Detected change data:
_ _ _ _ _ _ _
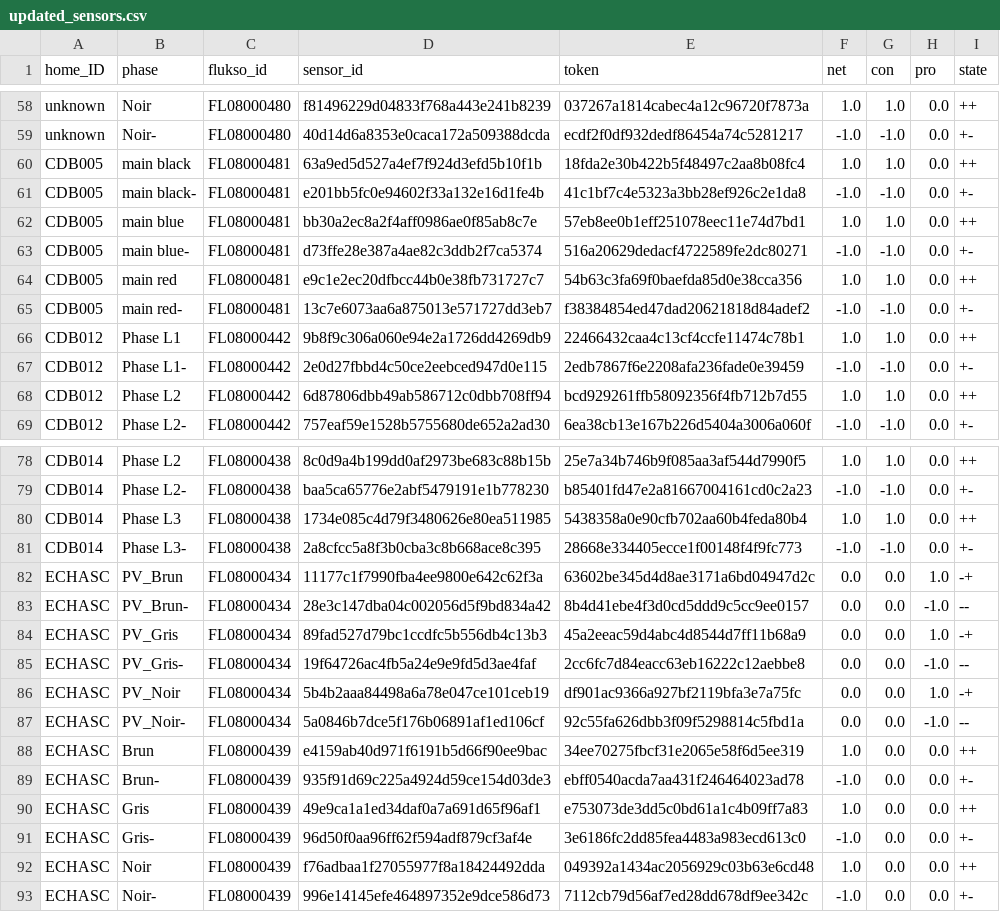
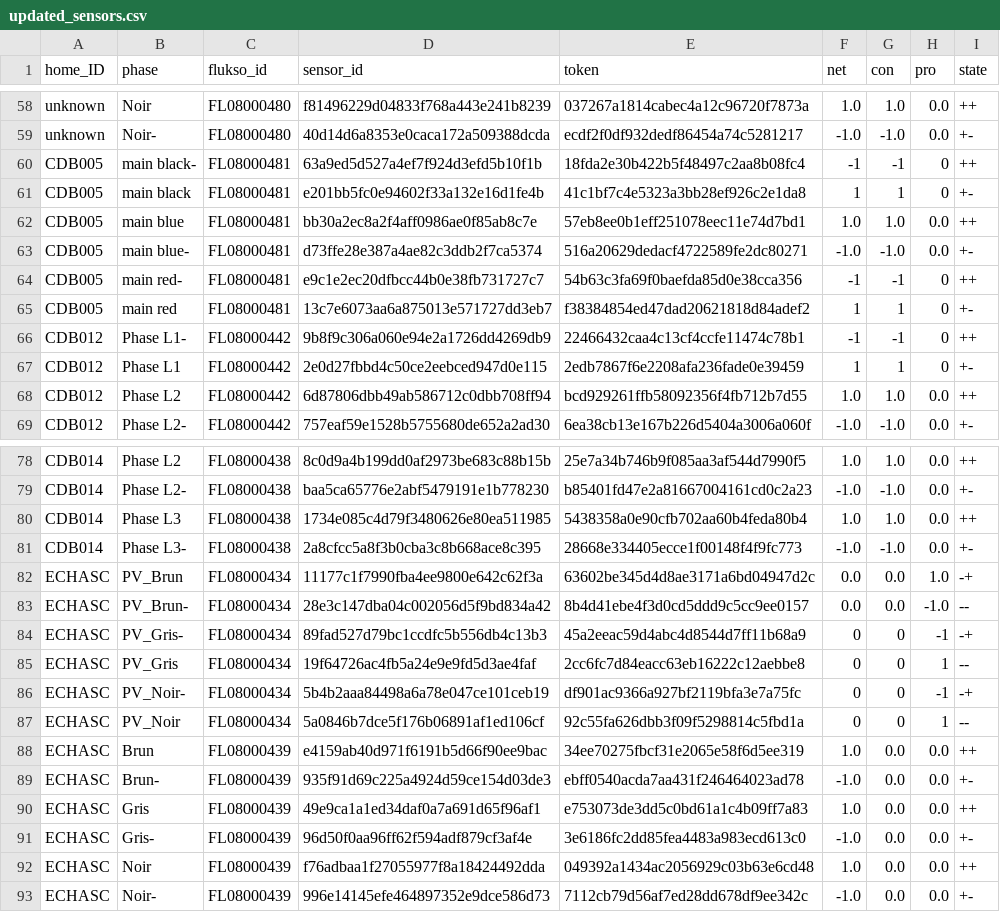
Before and after one commit to AlexandreHnf/Voisin-d-energie-ULB, a CSV file: sensors/updated_sensors.csv, drawn as a sheet; only a part is shown, gaps mark what is left out; the diff covers the shown part only.

Commit message:
phase signs corrected for ECH installations

```diff
--- a/sensors/updated_sensors.csv
+++ b/sensors/updated_sensors.csv
@@ -59,10 +59,10 @@ unknown,Noir,FL08000480,f81496229d04833f768a443e241b8239,037267a1814cabec4a12c96
 unknown,Noir-,FL08000480,40d14d6a8353e0caca172a509388dcda,ecdf2f0df932dedf86454a74c5281217,-1.0,-1.0,0.0,+-
-CDB005,main black,FL08000481,63a9ed5d527a4ef7f924d3efd5b10f1b,18fda2e30b422b5f48497c2aa8b08fc4,1.0,1.0,0.0,++
-CDB005,main black-,FL08000481,e201bb5fc0e94602f33a132e16d1fe4b,41c1bf7c4e5323a3bb28ef926c2e1da8,-1.0,-1.0,0.0,+-
+CDB005,main black-,FL08000481,63a9ed5d527a4ef7f924d3efd5b10f1b,18fda2e30b422b5f48497c2aa8b08fc4,-1,-1,0,++
+CDB005,main black,FL08000481,e201bb5fc0e94602f33a132e16d1fe4b,41c1bf7c4e5323a3bb28ef926c2e1da8,1,1,0,+-
 CDB005,main blue,FL08000481,bb30a2ec8a2f4aff0986ae0f85ab8c7e,57eb8ee0b1eff251078eec11e74d7bd1,1.0,1.0,0.0,++
 CDB005,main blue-,FL08000481,d73ffe28e387a4ae82c3ddb2f7ca5374,516a20629dedacf4722589fe2dc80271,-1.0,-1.0,0.0,+-
-CDB005,main red,FL08000481,e9c1e2ec20dfbcc44b0e38fb731727c7,54b63c3fa69f0baefda85d0e38cca356,1.0,1.0,0.0,++
-CDB005,main red-,FL08000481,13c7e6073aa6a875013e571727dd3eb7,f38384854ed47dad20621818d84adef2,-1.0,-1.0,0.0,+-
-CDB012,Phase L1,FL08000442,9b8f9c306a060e94e2a1726dd4269db9,22466432caa4c13cf4ccfe11474c78b1,1.0,1.0,0.0,++
-CDB012,Phase L1-,FL08000442,2e0d27fbbd4c50ce2eebced947d0e115,2edb7867f6e2208afa236fade0e39459,-1.0,-1.0,0.0,+-
+CDB005,main red-,FL08000481,e9c1e2ec20dfbcc44b0e38fb731727c7,54b63c3fa69f0baefda85d0e38cca356,-1,-1,0,++
+CDB005,main red,FL08000481,13c7e6073aa6a875013e571727dd3eb7,f38384854ed47dad20621818d84adef2,1,1,0,+-
+CDB012,Phase L1-,FL08000442,9b8f9c306a060e94e2a1726dd4269db9,22466432caa4c13cf4ccfe11474c78b1,-1,-1,0,++
+CDB012,Phase L1,FL08000442,2e0d27fbbd4c50ce2eebced947d0e115,2edb7867f6e2208afa236fade0e39459,1,1,0,+-
 CDB012,Phase L2,FL08000442,6d87806dbb49ab586712c0dbb708ff94,bcd929261ffb58092356f4fb712b7d55,1.0,1.0,0.0,++
@@ -83,6 +83,6 @@ ECHASC,PV_Brun,FL08000434,11177c1f7990fba4ee9800e642c62f3a,63602be345d4d8ae3171a
 ECHASC,PV_Brun-,FL08000434,28e3c147dba04c002056d5f9bd834a42,8b4d41ebe4f3d0cd5ddd9c5cc9ee0157,0.0,0.0,-1.0,--
-ECHASC,PV_Gris,FL08000434,89fad527d79bc1ccdfc5b556db4c13b3,45a2eeac59d4abc4d8544d7ff11b68a9,0.0,0.0,1.0,-+
-ECHASC,PV_Gris-,FL08000434,19f64726ac4fb5a24e9e9fd5d3ae4faf,2cc6fc7d84eacc63eb16222c12aebbe8,0.0,0.0,-1.0,--
-ECHASC,PV_Noir,FL08000434,5b4b2aaa84498a6a78e047ce101ceb19,df901ac9366a927bf2119bfa3e7a75fc,0.0,0.0,1.0,-+
-ECHASC,PV_Noir-,FL08000434,5a0846b7dce5f176b06891af1ed106cf,92c55fa626dbb3f09f5298814c5fbd1a,0.0,0.0,-1.0,--
+ECHASC,PV_Gris-,FL08000434,89fad527d79bc1ccdfc5b556db4c13b3,45a2eeac59d4abc4d8544d7ff11b68a9,0,0,-1,-+
+ECHASC,PV_Gris,FL08000434,19f64726ac4fb5a24e9e9fd5d3ae4faf,2cc6fc7d84eacc63eb16222c12aebbe8,0,0,1,--
+ECHASC,PV_Noir-,FL08000434,5b4b2aaa84498a6a78e047ce101ceb19,df901ac9366a927bf2119bfa3e7a75fc,0,0,-1,-+
+ECHASC,PV_Noir,FL08000434,5a0846b7dce5f176b06891af1ed106cf,92c55fa626dbb3f09f5298814c5fbd1a,0,0,1,--
 ECHASC,Brun,FL08000439,e4159ab40d971f6191b5d66f90ee9bac,34ee70275fbcf31e2065e58f6d5ee319,1.0,0.0,0.0,++
```
Also changed, not shown: 112 edited cells elsewhere in this file, 1 other file.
_ _ _ _ _ _ _
Which lines of the entries above contain the string "blue"? Copy each one.

## TASK OUTPUT
 CDB005,main blue,FL08000481,bb30a2ec8a2f4aff0986ae0f85ab8c7e,57eb8ee0b1eff251078eec11e74d7bd1,1.0,1.0,0.0,++
 CDB005,main blue-,FL08000481,d73ffe28e387a4ae82c3ddb2f7ca5374,516a20629dedacf4722589fe2dc80271,-1.0,-1.0,0.0,+-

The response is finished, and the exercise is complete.